- Save the script as an application: File.. Save.., choose “Application” as file format, give it a name and store it e.g. in your home directory or in the Applications folder
Repeat these steps for any of your Skype accounts, giving each Skype account a different Skype_any_identifier. You can then start the according Skype instances by double clicking on the according app.
The above script starts a new instance of Skype (which would otherwise be prevented), using the -n argument. Each instance of Skype gets its own directory to store the according account data, using the -DataPath argument.
Karabiner allows to customize almost any aspect of the keymap on Mac OS X in a convenient way:
Karabiner – A powerful and stable keyboard customizer for OS X. (formerly known as KeyRemap4MacBook)
For example, you can make the “Home” and “End” keys behave like on a PC. Regarding these two keys, I find the PC style behaviour more intuitive, e.g. using shift-home and shift-end to select text, rather than using the tricky three-finger-combinations shift-cmd-left_cursor and shift-cmd-right_cursor in Mac OS X.
Here’s how to configure this in Karabiner:
Further, I decided to lower the “Key Repeat Delay Until Repeat” to 100 ms and the “Key Repeat” to 23 ms for quicker navigation and repetitive typing.
Of course, there are many other useful tweaks to explore.
On hacker news (i.e the better alternative interface http://hckrnews.com), I stumbled over two nice helper apps for Mac OS X:
FinderPath (free) shows the full path in the title bar of a Finder window upon double-clicking it. Like that, the full path can be selected and copied to the clipboard or one can simply edit the path and hereby easily navigate through the filesystem trees. It’s quite a time saver!
HyperDock (9.95 USD) displays thumbnail screenshots of all windows of the running apps in the Dock when hovering over them, making it easier and quicker to switch to other windows or to close them (the latter being a feature still missing in Mission Control). It also supports several other cool features, like Window Snapping.
Just a note that I updated the t-prot.rb Homebrew formula for t-prot 3.3 (it’s really trivial, just a version bump). See my original post for the updated formula.
In a current LUGS mailing list thread, mowgli pointed to the t-prot script as a nice tool to “fix” the so-called (and very common) TOFU style message quoting and some other annoyances (like commercial webmail provider signatures, overly excited !!!! statements, etc.) in e-mail messages. t-prot was originally developed for mutt, but can also be used with other mail clients.
As there wasn’t any t-prot package for my favourite Mac OS X package manager Homebrew yet (apparently only for MacPorts), I quickly created one myself :
- Create the file /usr/local/Library/Formula/t-prot.rb and add the following (fantastically trivial) content:
class TProt < Formula
- Install t-prot (run the following Homebrew command in a terminal window):

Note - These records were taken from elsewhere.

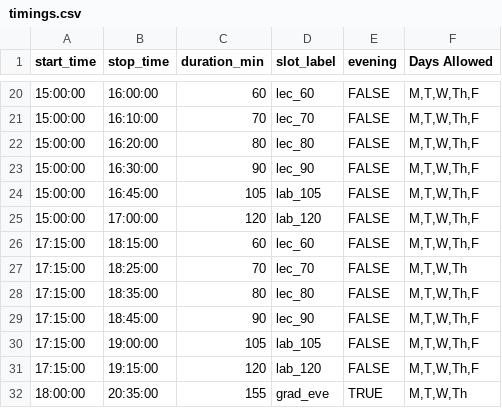
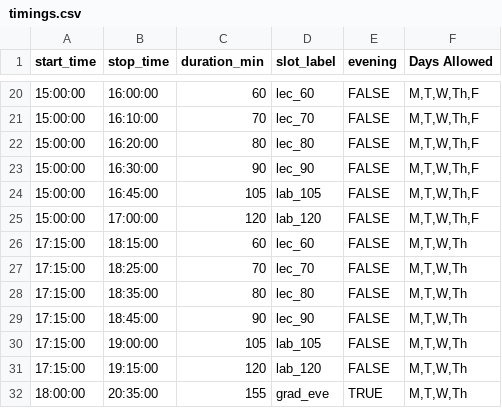
Before and after one commit to mukherjeea1atwit/course-scheduler, a CSV file: data-defaults/timings.csv, drawn as a sheet; only a part is shown, gaps mark what is left out.

```diff
--- a/data-defaults/timings.csv
+++ b/data-defaults/timings.csv
@@ -25,8 +25,8 @@ start_time,stop_time,duration_min,slot_label,evening,Days Allowed
 15:00:00,17:00:00,120,lab_120,FALSE,"M,T,W,Th,F"
-17:15:00,18:15:00,60,lec_60,FALSE,"M,T,W,Th,F"
+17:15:00,18:15:00,60,lec_60,FALSE,"M,T,W,Th"
 17:15:00,18:25:00,70,lec_70,FALSE,"M,T,W,Th"
-17:15:00,18:35:00,80,lec_80,FALSE,"M,T,W,Th,F"
-17:15:00,18:45:00,90,lec_90,FALSE,"M,T,W,Th,F"
-17:15:00,19:00:00,105,lab_105,FALSE,"M,T,W,Th,F"
-17:15:00,19:15:00,120,lab_120,FALSE,"M,T,W,Th,F"
+17:15:00,18:35:00,80,lec_80,FALSE,"M,T,W,Th"
+17:15:00,18:45:00,90,lec_90,FALSE,"M,T,W,Th"
+17:15:00,19:00:00,105,lab_105,FALSE,"M,T,W,Th"
+17:15:00,19:15:00,120,lab_120,FALSE,"M,T,W,Th"
 18:00:00,20:35:00,155,grad_eve,TRUE,"M,T,W,Th"
```
Also changed, not shown: data/timings.csv, 2 other files.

brew install t-prot
- Add the following line to your .muttrc (or check ‘man t-prot’ or the t-prot web page for options and examples):
set display_filter="t-prot -cemt -M=mutt"
A nice, easy to follow article on how to install Linux alongside Mac OS X, using the rEFInd boot manager:
I didn’t expect it to be that easy, but OSS has really come a long way.
Gttneig rid of the slily, ssyetm-wdie aoutrrcocetoin faetrue in Mac OS X is prue bilss:
- Seelct Kyebaodrs under Sstyem Prfeerneces
- Udner the Txet tab ucnehck crorect spleilng atuoamitclaly
Ejnoy yuor new freeodm to tpye waht you atculaly itnneded to tpye :)
(via Disable Mavericks Spelling Autocorrection | a Tech-Recipes Tutorial.)